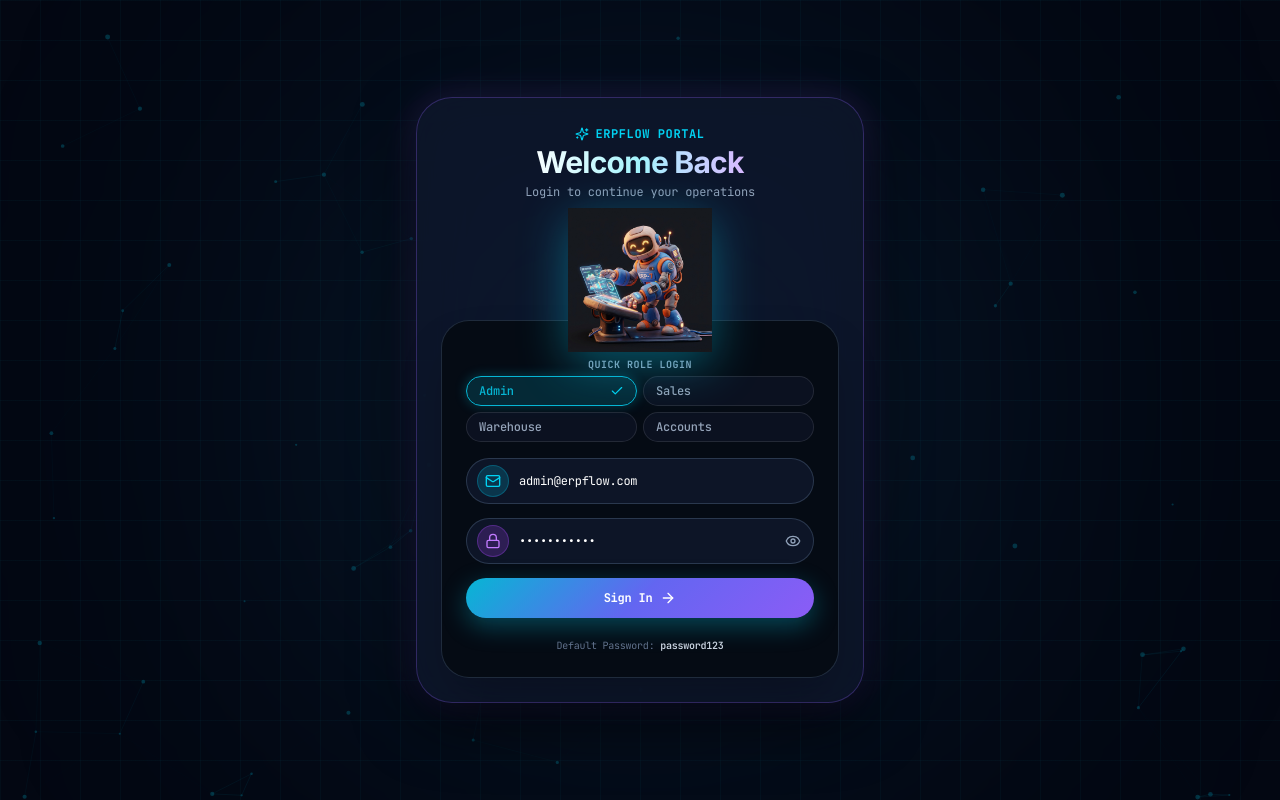
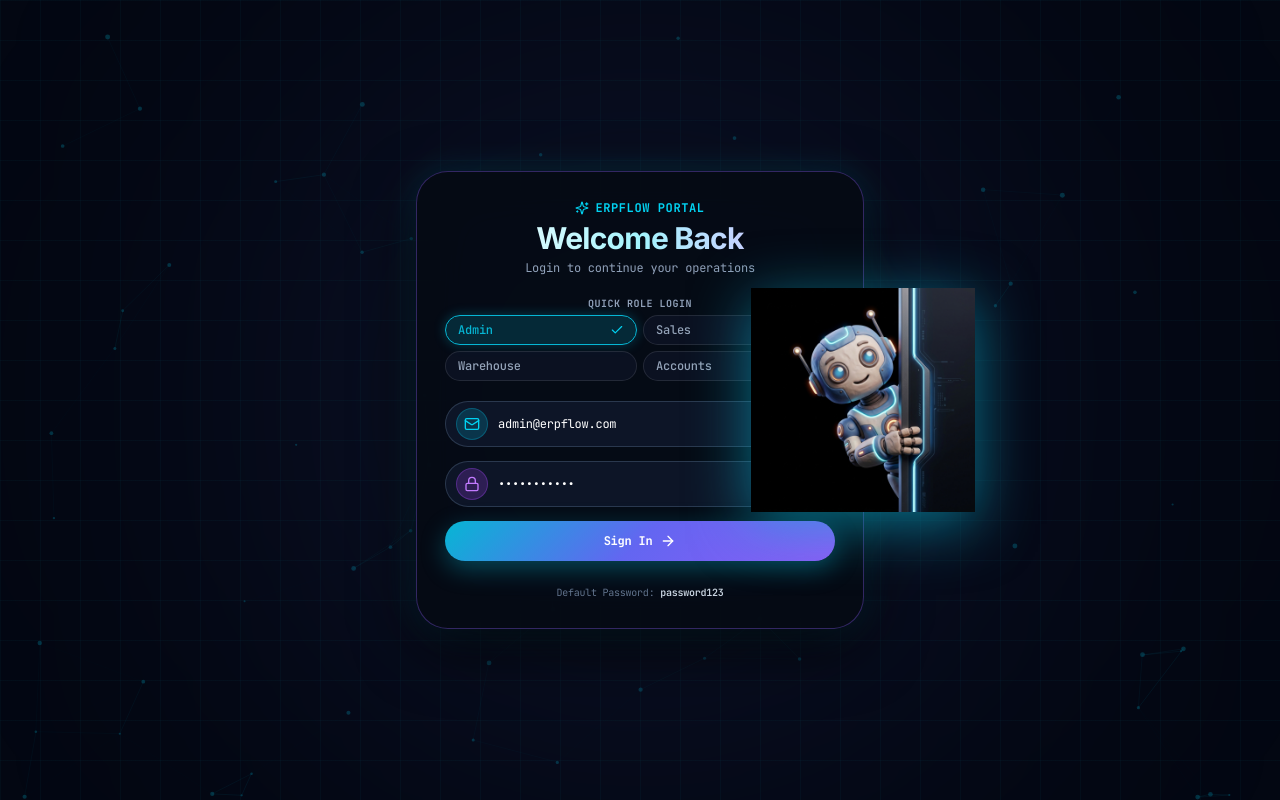
Before and after one commit to Saisradha/FundsERP, a React (Vite) app in the folder frontend/: page / in a window 1280 px wide. Built offline with nearby package versions, Linux system fonts and the light colour scheme.

Commit message:
feat: 3D robot mascot holding right edge of login card with zero background box

```diff
--- a/frontend/src/pages/LoginPage.tsx
+++ b/frontend/src/pages/LoginPage.tsx
@@ -1,6 +1,6 @@
 import React, { useState, useEffect, useRef } from 'react';
 import { motion } from 'framer-motion';
-import { Lock, Mail, ArrowRight, Eye, EyeOff, Check, Sparkles } from 'lucide-react';
+import { Lock, Mail, ArrowRight, Cpu, Eye, EyeOff, Check, Sparkles } from 'lucide-react';
 import { apiRequest } from '../services/api';
 import { useAuthStore } from '../store/useAuthStore';
 import { toast } from '../components/ui/Toast';
@@ -138,25 +138,35 @@ export const LoginPage: React.FC<LoginPageProps> = ({ onSuccess }) => {
       {/* Cyber Particle Background Canvas */}
       <CyberParticleCanvas />
 
-      {/* Ambient Radial Background Glow */}
-      <div className="absolute top-1/2 left-1/2 -translate-x-1/2 -translate-y-1/2 w-[650px] h-[650px] rounded-full blur-[180px] pointer-events-none"
-           style={{ background: 'radial-gradient(circle, rgba(139, 92, 246, 0.2) 0%, rgba(6, 182, 212, 0.15) 50%, transparent 80%)' }} />
+      {/* Radial Background Ambient Lighting */}
+      <div className="absolute top-1/2 left-1/2 -translate-x-1/2 -translate-y-1/2 w-[700px] h-[700px] rounded-full blur-[180px] pointer-events-none"
+           style={{ background: 'radial-gradient(circle, rgba(6, 182, 212, 0.18) 0%, rgba(139, 92, 246, 0.12) 50%, transparent 80%)' }} />
 
-      {/* Outer Shell Card Container */}
+      {/* Main Card Container */}
       <motion.div
         initial={{ opacity: 0, y: 24, scale: 0.96 }}
         animate={{ opacity: 1, y: 0, scale: 1 }}
         transition={{ duration: 0.4, ease: [0.16, 1, 0.3, 1] }}
-        className="w-full max-w-sm sm:max-w-md rounded-[36px] p-6 pt-7 shadow-2xl relative z-10 border cyber-glass-panel flex flex-col items-center"
+        className="w-full max-w-sm sm:max-w-md rounded-[32px] p-6 sm:p-7 shadow-2xl relative z-10 border cyber-glass-panel flex flex-col space-y-5"
         style={{
-          backgroundColor: 'rgba(15, 23, 42, 0.85)',
-          borderColor: 'rgba(139, 92, 246, 0.3)',
-          boxShadow: '0 20px 60px rgba(0, 0, 0, 0.6), 0 0 35px rgba(139, 92, 246, 0.2)',
+          backgroundColor: 'rgba(6, 11, 20, 0.94)',
+          borderColor: 'rgba(139, 92, 246, 0.35)',
+          boxShadow: '0 20px 60px rgba(0, 0, 0, 0.7), 0 0 35px rgba(6, 182, 212, 0.2)',
         }}
       >
-        {/* Top Headline & Subtitle */}
-        <div className="text-center space-y-1 mb-2">
-          <div className="flex items-center justify-center gap-1.5 text-xs font-mono text-cyan-400 mb-0.5 font-bold uppercase tracking-wider">
+        {/* 3D Cyber Robot Mascot Holding/Peeking from the Right Side */}
+        <div className="absolute -right-20 sm:-right-28 top-1/2 -translate-y-1/2 w-44 sm:w-56 h-44 sm:h-56 z-30 pointer-events-none">
+          <img
+            src="/cyber_robot_right_peek.png"
+            alt="3D Robot holding login card"
+            className="w-full h-full object-contain filter drop-shadow-[0_12px_30px_rgba(6,182,212,0.6)]"
+            style={{ mixBlendMode: 'screen' }}
+          />
+        </div>
+
+        {/* Top Brand & Headline */}
+        <div className="text-center space-y-1">
+          <div className="flex items-center justify-center gap-1.5 text-xs font-mono text-cyan-400 font-bold uppercase tracking-wider">
             <Sparkles className="w-3.5 h-3.5" /> ERPFLOW PORTAL
           </div>
           <h1 className="text-2xl sm:text-3xl font-bold tracking-tight font-sans bg-gradient-to-r from-white via-cyan-200 to-purple-300 bg-clip-text text-transparent">
@@ -167,21 +177,7 @@ export const LoginPage: React.FC<LoginPageProps> = ({ onSuccess }) => {
           </p>
         </div>
 
-        {/* 3D Cyber Robot Mascot Leaning/Peeking over Inner Card Ledge */}
-        <div className="relative w-36 h-36 -mb-8 z-20 pointer-events-none flex justify-center">
-          <img
-            src="/cyber_erp_mascot.png"
-            alt="Cyber ERP Robot Mascot"
-            className="w-full h-full object-contain drop-shadow-[0_12px_24px_rgba(6,182,212,0.45)] hover:scale-105 transition-transform duration-300"
-          />
-        </div>
-
-        {/* Inner Overlapping Form Card */}
-        <div
-          className="w-full rounded-[28px] p-6 pt-9 space-y-4 relative z-10 border border-slate-700/60 shadow-2xl"
-          style={{ backgroundColor: 'rgba(6, 11, 20, 0.95)', backdropFilter: 'blur(20px)' }}
-        >
-          {/* Quick Preset Role Selector Pills */}
+        {/* Quick Role Selection Pills */}
         <div className="space-y-1">
           <div className="text-[10px] font-mono font-bold uppercase tracking-wider text-slate-400 text-center">
             Quick Role Login
@@ -210,7 +206,7 @@ export const LoginPage: React.FC<LoginPageProps> = ({ onSuccess }) => {
           </div>
         </div>
 
-          {/* Form Fields */}
+        {/* Login Form */}
         <form onSubmit={handleSubmit} className="space-y-3.5">
           {error && (
             <div className="p-3 rounded-2xl border text-xs font-mono font-medium bg-rose-950/60 border-rose-500/50 text-rose-300">
@@ -218,7 +214,7 @@ export const LoginPage: React.FC<LoginPageProps> = ({ onSuccess }) => {
             </div>
           )}
 
-            {/* Email Field with Circular Badge */}
+          {/* Email Input Field with Circular Badge */}
           <div className="flex items-center gap-2.5 p-1.5 pl-2.5 rounded-full bg-slate-900/90 border border-slate-700/80 focus-within:border-cyan-400 focus-within:ring-1 focus-within:ring-cyan-400 transition-all">
             <div className="w-8 h-8 rounded-full bg-cyan-500/20 border border-cyan-500/30 text-cyan-400 flex items-center justify-center shrink-0">
               <Mail className="w-4 h-4" />
@@ -233,7 +229,7 @@ export const LoginPage: React.FC<LoginPageProps> = ({ onSuccess }) => {
             />
           </div>
 
-            {/* Password Field with Circular Badge */}
+          {/* Password Input Field with Circular Badge */}
           <div className="flex items-center gap-2.5 p-1.5 pl-2.5 pr-3 rounded-full bg-slate-900/90 border border-slate-700/80 focus-within:border-purple-400 focus-within:ring-1 focus-within:ring-purple-400 transition-all">
             <div className="w-8 h-8 rounded-full bg-purple-500/20 border border-purple-500/30 text-purple-400 flex items-center justify-center shrink-0">
               <Lock className="w-4 h-4" />
@@ -283,7 +279,6 @@ export const LoginPage: React.FC<LoginPageProps> = ({ onSuccess }) => {
         <div className="text-center text-[10px] font-mono text-slate-500 pt-1">
           Default Password: <span className="font-semibold text-slate-300">password123</span>
         </div>
-        </div>
       </motion.div>
     </div>
   );
```
Also changed, not shown: frontend/public/cyber_robot_right_peek.png (added). Lines whose indentation alone changed are shown as unchanged.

:: Task goal ::
Omit all images when repeating the data above exactly.

:: Task answer ::
Before and after one commit to Saisradha/FundsERP, a React (Vite) app in the folder frontend/: page / in a window 1280 px wide. Built offline with nearby package versions, Linux system fonts and the light colour scheme.

Commit message:
feat: 3D robot mascot holding right edge of login card with zero background box

```diff
--- a/frontend/src/pages/LoginPage.tsx
+++ b/frontend/src/pages/LoginPage.tsx
@@ -1,6 +1,6 @@
 import React, { useState, useEffect, useRef } from 'react';
 import { motion } from 'framer-motion';
-import { Lock, Mail, ArrowRight, Eye, EyeOff, Check, Sparkles } from 'lucide-react';
+import { Lock, Mail, ArrowRight, Cpu, Eye, EyeOff, Check, Sparkles } from 'lucide-react';
 import { apiRequest } from '../services/api';
 import { useAuthStore } from '../store/useAuthStore';
 import { toast } from '../components/ui/Toast';
@@ -138,25 +138,35 @@ export const LoginPage: React.FC<LoginPageProps> = ({ onSuccess }) => {
       {/* Cyber Particle Background Canvas */}
       <CyberParticleCanvas />
 
-      {/* Ambient Radial Background Glow */}
-      <div className="absolute top-1/2 left-1/2 -translate-x-1/2 -translate-y-1/2 w-[650px] h-[650px] rounded-full blur-[180px] pointer-events-none"
-           style={{ background: 'radial-gradient(circle, rgba(139, 92, 246, 0.2) 0%, rgba(6, 182, 212, 0.15) 50%, transparent 80%)' }} />
+      {/* Radial Background Ambient Lighting */}
+      <div className="absolute top-1/2 left-1/2 -translate-x-1/2 -translate-y-1/2 w-[700px] h-[700px] rounded-full blur-[180px] pointer-events-none"
+           style={{ background: 'radial-gradient(circle, rgba(6, 182, 212, 0.18) 0%, rgba(139, 92, 246, 0.12) 50%, transparent 80%)' }} />
 
-      {/* Outer Shell Card Container */}
+      {/* Main Card Container */}
       <motion.div
         initial={{ opacity: 0, y: 24, scale: 0.96 }}
         animate={{ opacity: 1, y: 0, scale: 1 }}
         transition={{ duration: 0.4, ease: [0.16, 1, 0.3, 1] }}
-        className="w-full max-w-sm sm:max-w-md rounded-[36px] p-6 pt-7 shadow-2xl relative z-10 border cyber-glass-panel flex flex-col items-center"
+        className="w-full max-w-sm sm:max-w-md rounded-[32px] p-6 sm:p-7 shadow-2xl relative z-10 border cyber-glass-panel flex flex-col space-y-5"
         style={{
-          backgroundColor: 'rgba(15, 23, 42, 0.85)',
-          borderColor: 'rgba(139, 92, 246, 0.3)',
-          boxShadow: '0 20px 60px rgba(0, 0, 0, 0.6), 0 0 35px rgba(139, 92, 246, 0.2)',
+          backgroundColor: 'rgba(6, 11, 20, 0.94)',
+          borderColor: 'rgba(139, 92, 246, 0.35)',
+          boxShadow: '0 20px 60px rgba(0, 0, 0, 0.7), 0 0 35px rgba(6, 182, 212, 0.2)',
         }}
       >
-        {/* Top Headline & Subtitle */}
-        <div className="text-center space-y-1 mb-2">
-          <div className="flex items-center justify-center gap-1.5 text-xs font-mono text-cyan-400 mb-0.5 font-bold uppercase tracking-wider">
+        {/* 3D Cyber Robot Mascot Holding/Peeking from the Right Side */}
+        <div className="absolute -right-20 sm:-right-28 top-1/2 -translate-y-1/2 w-44 sm:w-56 h-44 sm:h-56 z-30 pointer-events-none">
+          <img
+            src="/cyber_robot_right_peek.png"
+            alt="3D Robot holding login card"
+            className="w-full h-full object-contain filter drop-shadow-[0_12px_30px_rgba(6,182,212,0.6)]"
+            style={{ mixBlendMode: 'screen' }}
+          />
+        </div>
+
+        {/* Top Brand & Headline */}
+        <div className="text-center space-y-1">
+          <div className="flex items-center justify-center gap-1.5 text-xs font-mono text-cyan-400 font-bold uppercase tracking-wider">
             <Sparkles className="w-3.5 h-3.5" /> ERPFLOW PORTAL
           </div>
           <h1 className="text-2xl sm:text-3xl font-bold tracking-tight font-sans bg-gradient-to-r from-white via-cyan-200 to-purple-300 bg-clip-text text-transparent">
@@ -167,21 +177,7 @@ export const LoginPage: React.FC<LoginPageProps> = ({ onSuccess }) => {
           </p>
         </div>
 
-        {/* 3D Cyber Robot Mascot Leaning/Peeking over Inner Card Ledge */}
-        <div className="relative w-36 h-36 -mb-8 z-20 pointer-events-none flex justify-center">
-          <img
-            src="/cyber_erp_mascot.png"
-            alt="Cyber ERP Robot Mascot"
-            className="w-full h-full object-contain drop-shadow-[0_12px_24px_rgba(6,182,212,0.45)] hover:scale-105 transition-transform duration-300"
-          />
-        </div>
-
-        {/* Inner Overlapping Form Card */}
-        <div
-          className="w-full rounded-[28px] p-6 pt-9 space-y-4 relative z-10 border border-slate-700/60 shadow-2xl"
-          style={{ backgroundColor: 'rgba(6, 11, 20, 0.95)', backdropFilter: 'blur(20px)' }}
-        >
-          {/* Quick Preset Role Selector Pills */}
+        {/* Quick Role Selection Pills */}
         <div className="space-y-1">
           <div className="text-[10px] font-mono font-bold uppercase tracking-wider text-slate-400 text-center">
             Quick Role Login
@@ -210,7 +206,7 @@ export const LoginPage: React.FC<LoginPageProps> = ({ onSuccess }) => {
           </div>
         </div>
 
-          {/* Form Fields */}
+        {/* Login Form */}
         <form onSubmit={handleSubmit} className="space-y-3.5">
           {error && (
             <div className="p-3 rounded-2xl border text-xs font-mono font-medium bg-rose-950/60 border-rose-500/50 text-rose-300">
@@ -218,7 +214,7 @@ export const LoginPage: React.FC<LoginPageProps> = ({ onSuccess }) => {
             </div>
           )}
 
-            {/* Email Field with Circular Badge */}
+          {/* Email Input Field with Circular Badge */}
           <div className="flex items-center gap-2.5 p-1.5 pl-2.5 rounded-full bg-slate-900/90 border border-slate-700/80 focus-within:border-cyan-400 focus-within:ring-1 focus-within:ring-cyan-400 transition-all">
             <div className="w-8 h-8 rounded-full bg-cyan-500/20 border border-cyan-500/30 text-cyan-400 flex items-center justify-center shrink-0">
               <Mail className="w-4 h-4" />
@@ -233,7 +229,7 @@ export const LoginPage: React.FC<LoginPageProps> = ({ onSuccess }) => {
             />
           </div>
 
-            {/* Password Field with Circular Badge */}
+          {/* Password Input Field with Circular Badge */}
           <div className="flex items-center gap-2.5 p-1.5 pl-2.5 pr-3 rounded-full bg-slate-900/90 border border-slate-700/80 focus-within:border-purple-400 focus-within:ring-1 focus-within:ring-purple-400 transition-all">
             <div className="w-8 h-8 rounded-full bg-purple-500/20 border border-purple-500/30 text-purple-400 flex items-center justify-center shrink-0">
               <Lock className="w-4 h-4" />
@@ -283,7 +279,6 @@ export const LoginPage: React.FC<LoginPageProps> = ({ onSuccess }) => {
         <div className="text-center text-[10px] font-mono text-slate-500 pt-1">
           Default Password: <span className="font-semibold text-slate-300">password123</span>
         </div>
-        </div>
       </motion.div>
     </div>
   );
```
Also changed, not shown: frontend/public/cyber_robot_right_peek.png (added). Lines whose indentation alone changed are shown as unchanged.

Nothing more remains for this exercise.